TechRepublic is a ZDNet-sponsored online social community geared toward IT professionals. Its articles and blogs offer a variety of best practices, commentary, and IT advice, including the ‘Five Apps’ series (http://www.techrepublic.com/blog/five-apps/), which lists 5 free, mostly free, or less-expensive applications useful for common IT or business purposes, for example:

Five mostly free apps for compressing archive files in Windows

http://www.techrepublic.com/blog/five-apps/five-mostly-free-apps-for-compressing-archive-files-in-windows/

The ZIP format is limited in file compression capability and lacking in extra options. Here are some replacements that can support multiple archive types and handle Windows archives with power and flexibility.

1. 7-Zip

The user interface is not the most intuitive, but the settings are customizable and you can take full control over 7z output settings. The software is licensed under an LGPL 2.1 license, making this suitable for home and commercial use.

2. ALZip

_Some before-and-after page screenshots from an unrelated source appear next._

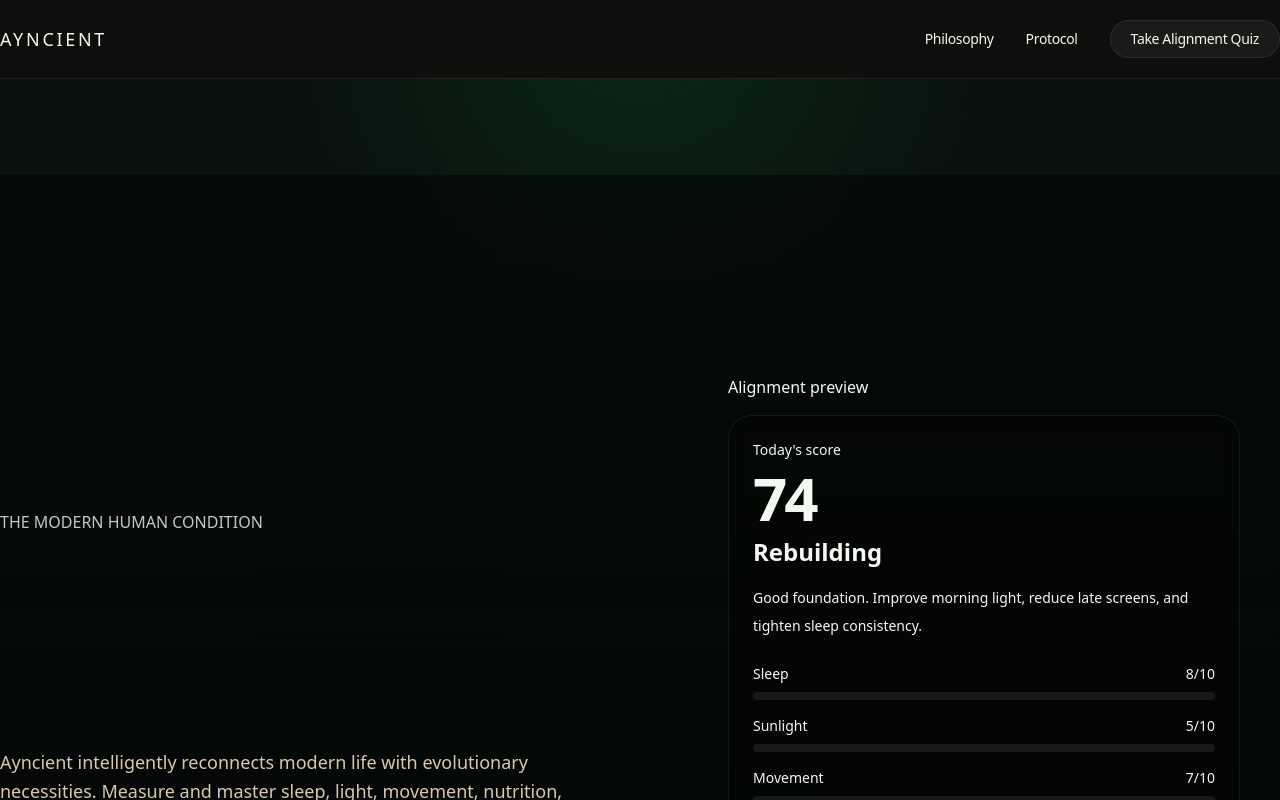
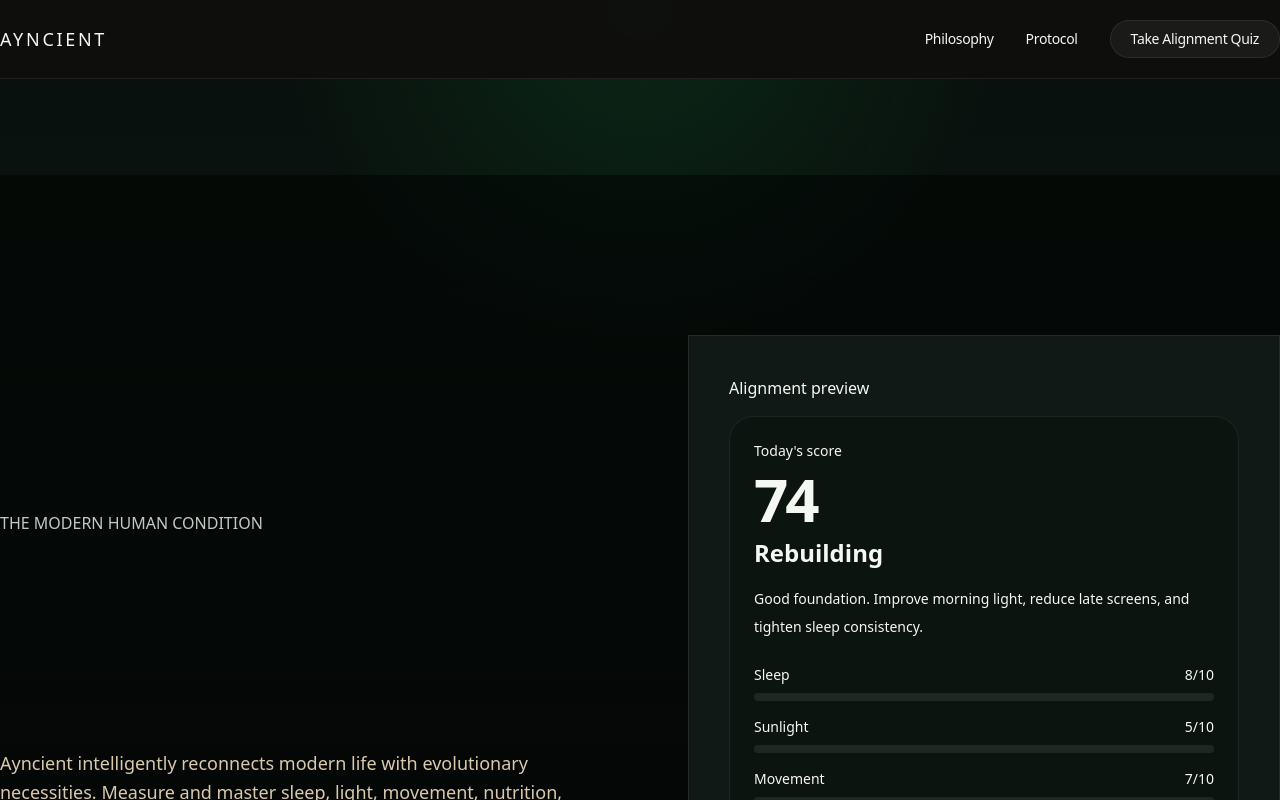
Before and after one commit to M4G3LL4N0/Ayncient, a Next.js app: page / in a window 1280 px wide. Shown: the top 800 px of the page. Built offline with nearby package versions, Linux system fonts and the light colour scheme; no server answers.

Commit message:
autobuilder omega visual cycle for ayncient

```diff
--- a/src/app/globals.css
+++ b/src/app/globals.css
@@ -6,6 +6,9 @@
   --muted: #9aa79e;
   --card: #101915;
   --border: rgba(255,255,255,0.08);
+  --card-hover: rgba(255,255,255,0.03);
+  --gradient-primary: #4ade80;
+  --gradient-secondary: #3b82f6;
 }
 
 html {
@@ -30,13 +33,34 @@
   to { opacity: 1; transform: translateY(0); }
 }
 
+@keyframes gradient-x {
+  0% {
+    background-position: 0% 50%;
+  }
+  50% {
+    background-position: 100% 50%;
+  }
+  100% {
+    background-position: 0% 50%;
+  }
+}
+
+.animate-gradient-x {
+  animation: gradient-x 15s ease infinite;
+  background-size: 200% 200%;
+}
+
 .card {
-  transition: transform 0.2s ease, box-shadow 0.2s ease;
+  transition: all 0.3s cubic-bezier(0.4, 0, 0.2, 1);
+  background: var(--card);
+  border: 1px solid var(--border);
 }
 
 .card:hover {
-  transform: translateY(-2px);
-  box-shadow: 0 4px 20px rgba(0,0,0,0.15);
+  transform: translateY(-4px);
+  box-shadow: 0 12px 24px rgba(0,0,0,0.2);
+  background: var(--card-hover);
+  border-color: rgba(255,255,255,0.12);
 }
 
 * {
--- a/src/components/hero.tsx
+++ b/src/components/hero.tsx
@@ -100,8 +100,9 @@
       </div>
 
       {/* Background gradient */}
-      <div className="absolute inset-0 -z-10 bg-gradient-to-r from-cta-primary/20 via-cta-secondary/15 to-transparent"></div>
+      <div className="absolute inset-0 -z-10 bg-gradient-to-r from-cta-primary/20 via-cta-secondary/15 to-transparent animate-gradient-x"></div>
       <div className="absolute inset-0 -z-20 bg-gradient-to-b from-black/50 to-black/80"></div>
+      <div className="absolute inset-0 -z-30 bg-[radial-gradient(ellipse_at_center,_var(--tw-gradient-stops))] from-transparent via-black/80 to-black"></div>
     </section>
   );
 }
```
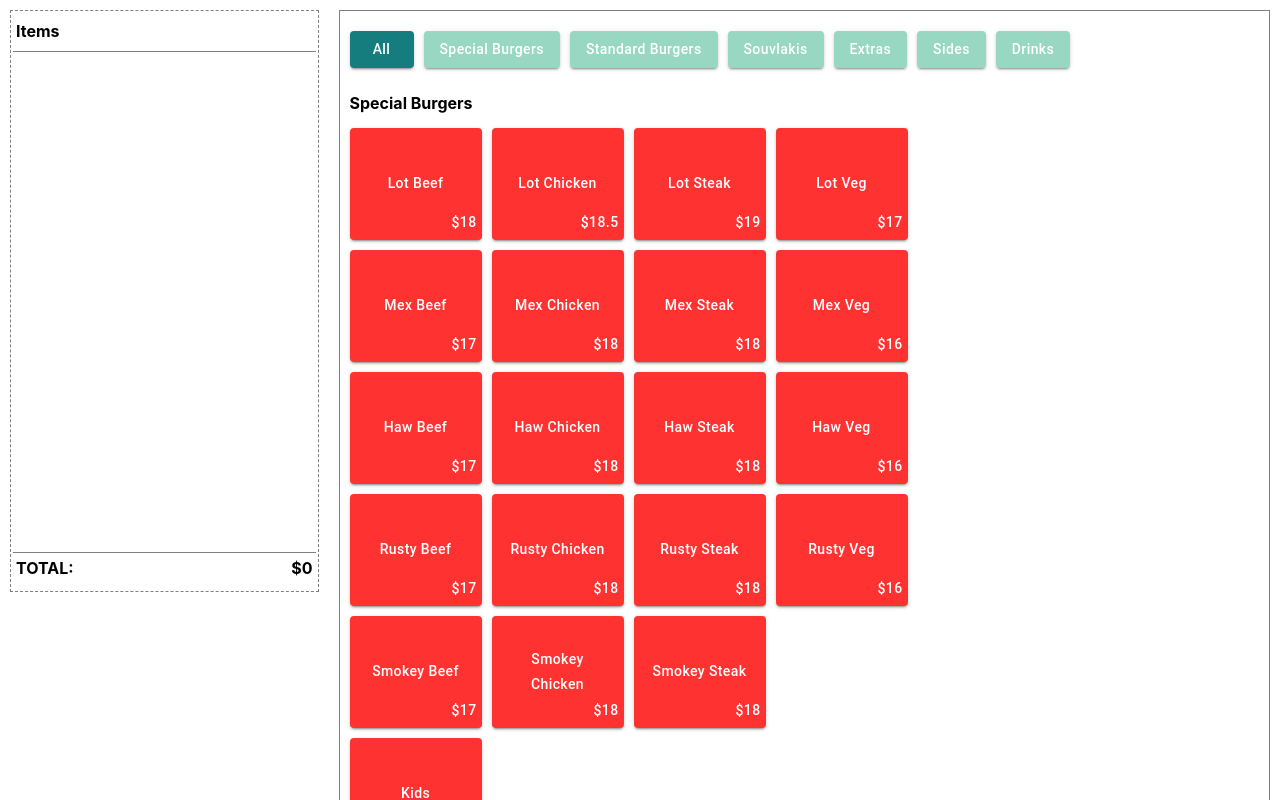
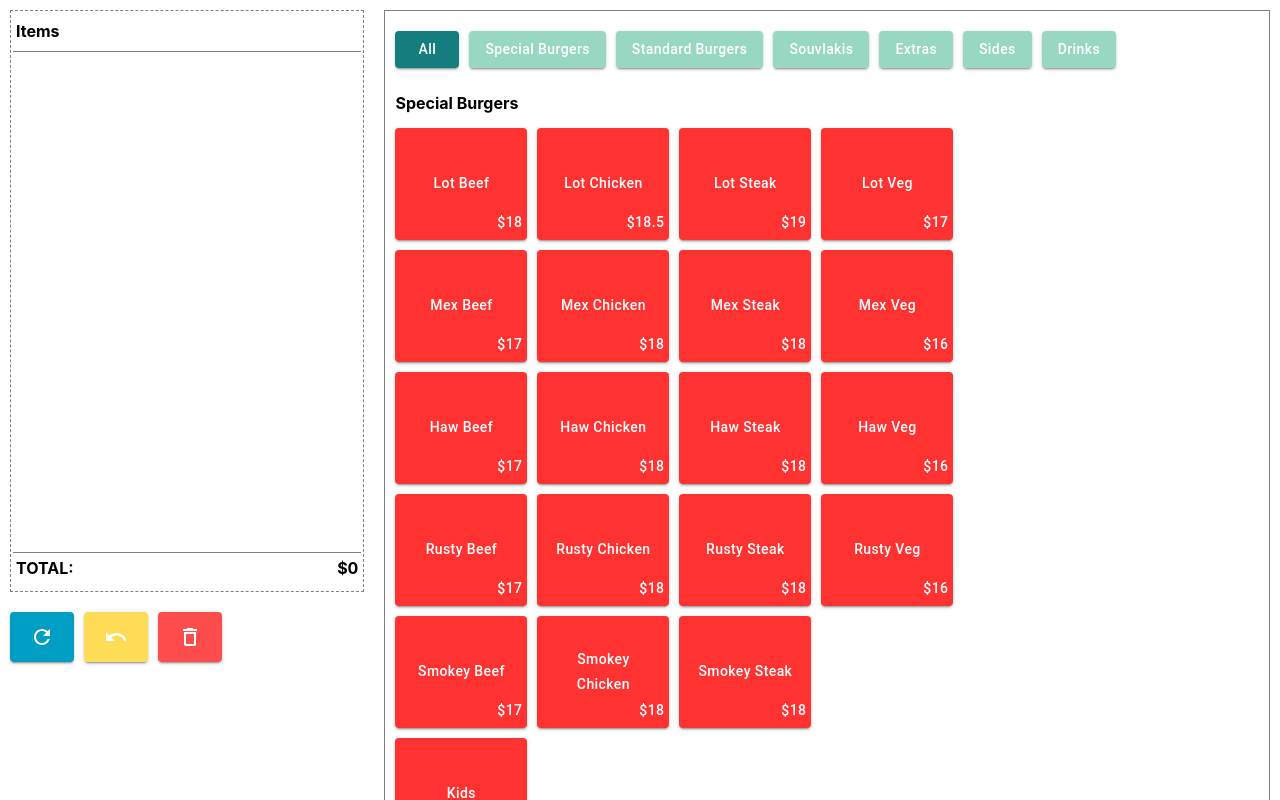
Before and after one commit to rayj10/andrew-pos, a React (Create React App) app: page / in a window 1280 px wide. Shown: the top 800 px of the page. Built offline with nearby package versions, Linux system fonts and the light colour scheme.

Commit message:
add order management feature

```diff
--- a/package.json
+++ b/package.json
@@ -6,6 +6,7 @@
   "dependencies": {
     "@emotion/react": "^11.11.1",
     "@emotion/styled": "^11.11.0",
+    "@mui/icons-material": "^5.14.13",
     "@mui/material": "^5.14.13",
     "@reduxjs/toolkit": "^1.9.7",
     "@testing-library/jest-dom": "^5.17.0",
--- a/public/index.html
+++ b/public/index.html
@@ -7,7 +7,7 @@
     <meta name="theme-color" content="#000000" />
     <meta
       name="description"
-      content="Web site created using create-react-app"
+      content="POS for Andrew's Hamburgers"
     />
     <link rel="apple-touch-icon" href="%PUBLIC_URL%/andrews-logo.png" />
     <!--
--- a/src/App.js
+++ b/src/App.js
@@ -6,12 +6,12 @@ import Orders from './containers/Orders';
 
 const Container = styled.div`
   display: flex;
-  flex-direction: ${props => props.width >= 750 ? 'row' : 'column'};
+  flex-direction: ${window.innerWidth >= 750 ? 'row' : 'column'};
 `;
 
 function App() {
   return (
-    <Container width={window.innerWidth}>
+    <Container>
       <Orders/>
       <MenuPanel/>
     </Container>
--- a/src/components/OrderEntry.js
+++ b/src/components/OrderEntry.js
@@ -5,16 +5,18 @@ const Container = styled.div`
     display: flex;
     flex-direction: row;
     justify-content: space-between;
-    border: '1px solid #808080';
     padding-inline: 10px;
-    margin-block: 3px;
+    padding-block: 3px;
+    background-color: ${props => props.selected ? '#3AAFDC' : null};
 `;
 
 export default function OrderEntry({
     name,
-    price
+    price,
+    selected,
+    onClick
 }){
-    return <Container>
+    return <Container selected={selected} onClick={onClick}>
         <label>{name}</label>
         <label>{`$${price}`}</label>
     </Container>
--- /dev/null
+++ b/src/containers/ActionButtons.js
@@ -0,0 +1,60 @@
+import * as React from 'react';
+import Button from '@mui/material/Button';
+import RefreshIcon from '@mui/icons-material/Refresh';
+import UndoIcon from '@mui/icons-material/Undo';
+import DeleteOutlineIcon from '@mui/icons-material/DeleteOutline';
+import { connect } from 'react-redux'
+import { styled } from 'styled-components';
+
+import { removeLastEntry, resetOrder, deleteEntry } from '../slice/OrderSlice';
+
+const mapDispatchToProps = {
+    removeLastEntry, resetOrder, deleteEntry
+};
+
+const Container = styled.div`
+    display: flex;
+    flex-direction: ${window.innerWidth >= 750 ? 'row' : 'column'};
+    margin: 5px;
+`;
+
+class ActionButtons extends React.Component{
+    render(){
+        return <Container>
+            <Button
+                variant="contained"
+                onClick={() => this.props.resetOrder()}
+                style={{
+                    backgroundColor: '#009DC4',
+                    margin: 5,
+                    height: 50
+                }}
+            >
+                <RefreshIcon/>
+            </Button>
+            <Button
+                variant="contained"
+                onClick={() => this.props.removeLastEntry()}
+                style={{
+                    backgroundColor: '#FEDC56',
+                    margin: 5,
+                    height: 50
+                }}
+            >
+                <UndoIcon/>
+            </Button>
+            <Button
+                variant="contained"
+                onClick={() => this.props.deleteEntry(this.props.selectedOrder)}
+                style={{
+                    backgroundColor: '#FF4C4C',
+                    margin: 5,
+                    height: 50
+                }}
+            >
+                <DeleteOutlineIcon/>
+            </Button>
+        </Container>
+    }
+}
+export default connect(null, mapDispatchToProps)(ActionButtons)
--- a/src/containers/MenuPanel.js
+++ b/src/containers/MenuPanel.js
@@ -12,7 +12,7 @@ const Panel = styled.div`
     flex-direction: column;
     margin: 10px;
     border: 1px solid #808080;
-    width: 90%;
+    width: ${window.innerWidth >= 750 ? '70%' : '90%'};
     height: 90%;
     align-items: start;
     padding: 5px;
@@ -56,7 +56,7 @@ class MenuPanel extends React.Component {
     }
 
     render() {
-        return <Panel>
+        return <Panel className='menu-panel'>
             <Filter filterBy={this.state.filterBy} onFilter={this.handleFilter.bind(this)}/>
             {
                 Object.keys(CATEGORY).map(id => {
--- a/src/containers/Orders.js
+++ b/src/containers/Orders.js
@@ -3,14 +3,21 @@ import { styled } from 'styled-components';
 import { connect } from 'react-redux'
 
 import OrderEntry from '../components/OrderEntry';
+import ActionButtons from './ActionButtons';
 
 const Container = styled.div`
+    display: flex;
+    flex-direction: ${window.innerWidth >= 750 ? 'column' : 'row'};
+    width: ${window.innerWidth >= 750 ? '30%' : '80%'};
+`;
+
+const OrderContainer = styled.div`
     display: flex;
     flex-direction: column;
     margin: 10px;
     border: 1px dashed #808080;
-    width: ${props => props.width >= 750 ? '30%' : '60%'};
     height: 580px;
+    width: ${window.innerWidth < 750 ? '100%' : null};
 `;
 
 const Title = styled.h4`
@@ -43,6 +50,13 @@ const mapStateToProps = state => ({
 });
 
 class Orders extends React.Component{
+    constructor(props) {
+        super(props);
+        this.state = {
+            selectedOrder: null
+        };
+    }
+
     calculateTotal = () => {
         let total = 0;
 
@@ -54,13 +68,19 @@ class Orders extends React.Component{
     }
 
     render(){
-        return <Container width={window.innerWidth}>
+        return <Container className='order-manager'>
+            <OrderContainer>
                 <Title>Items</Title>
                 <Divider/>
                 <Details>
                     {
                         this.props.orderLine.map((item, idx) => {
-                        return <OrderEntry key={idx} {...item}/>
+                            return <OrderEntry
+                                key={idx}
+                                {...item}
+                                onClick={()=>this.setState({selectedOrder: idx})}
+                                selected={this.state.selectedOrder === idx}
+                            />
                         })
                     }
                 </Details>
@@ -69,6 +89,8 @@ class Orders extends React.Component{
                     <label>{'TOTAL:'}</label>
                     <label>{`$${this.calculateTotal()}`}</label>
                 </Total>
+            </OrderContainer>
+            <ActionButtons selectedOrder={this.state.selectedOrder}/>
         </Container>
     }
 }
--- a/src/slice/OrderSlice.js
+++ b/src/slice/OrderSlice.js
@@ -9,10 +9,19 @@ export const OrderSlice = createSlice({
     addOrder: (state, action) => {
         state.orderLine = [...state.orderLine, action.payload];
     },
+    removeLastEntry: (state) => {
+      state.orderLine = state.orderLine.slice(0, -1);
+    },
+    deleteEntry: (state, action) => {
+      state.orderLine.splice(action.payload, 1);
+    },
+    resetOrder: (state) => {
+      state.orderLine = [];
+    },
   },
 })
 
 // Action creators are generated for each case reducer function
-export const { addOrder } = OrderSlice.actions
+export const { addOrder, removeLastEntry, deleteEntry, resetOrder } = OrderSlice.actions
 
 export default OrderSlice.reducer
```
Also changed, not shown: public/manifest.json, 1 other file (tests, documents, lock files or other folders). Lines whose indentation alone changed are shown as unchanged.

The ALZip user interface is easy and WinZip-like, yet supports more archive formats. ALZip used to be a commercial product but was re-released as a free utility. Use the free product key on the download site.

3. PeaZip

PeaZip supports over a dozen different archive formats for opening and creating, and also offers an archive password manager. PeaZip is licensed under the LGPLv3 and is available as freeware.

4. WinRAR

WinRAR isn’t freeware, but trial mode is generous and lets you test out all the features. The SFX (self-extracting archive) creator is one of the better ones available. WinRAR can be purchased for only $29.99.

5. Universal Extractor

Although it doesn’t create archives, Universal Extractor extracts from many kinds of packages, including InstallShield archives and binary blobs as well as more exotic formats, using handy deep filescan technology.

Note

These tools are available from many archives on the Net. CNet (Download.com), however, has now started including additional unwanted programs (bloatware) to the downloads. These programs can be very difficult to remove. CNet is not a recommended download site. http://www.groovypost.com/howto/avoid-computer-bloatware-from-cnet-download-com-crapware/

Comments

  1. Erika Frensley says:

    Ask and ye shall receive – the normal zip program I use, ZipGenius, didn’t work anymore, so after remembering this article, I installed 7zip, which works fine.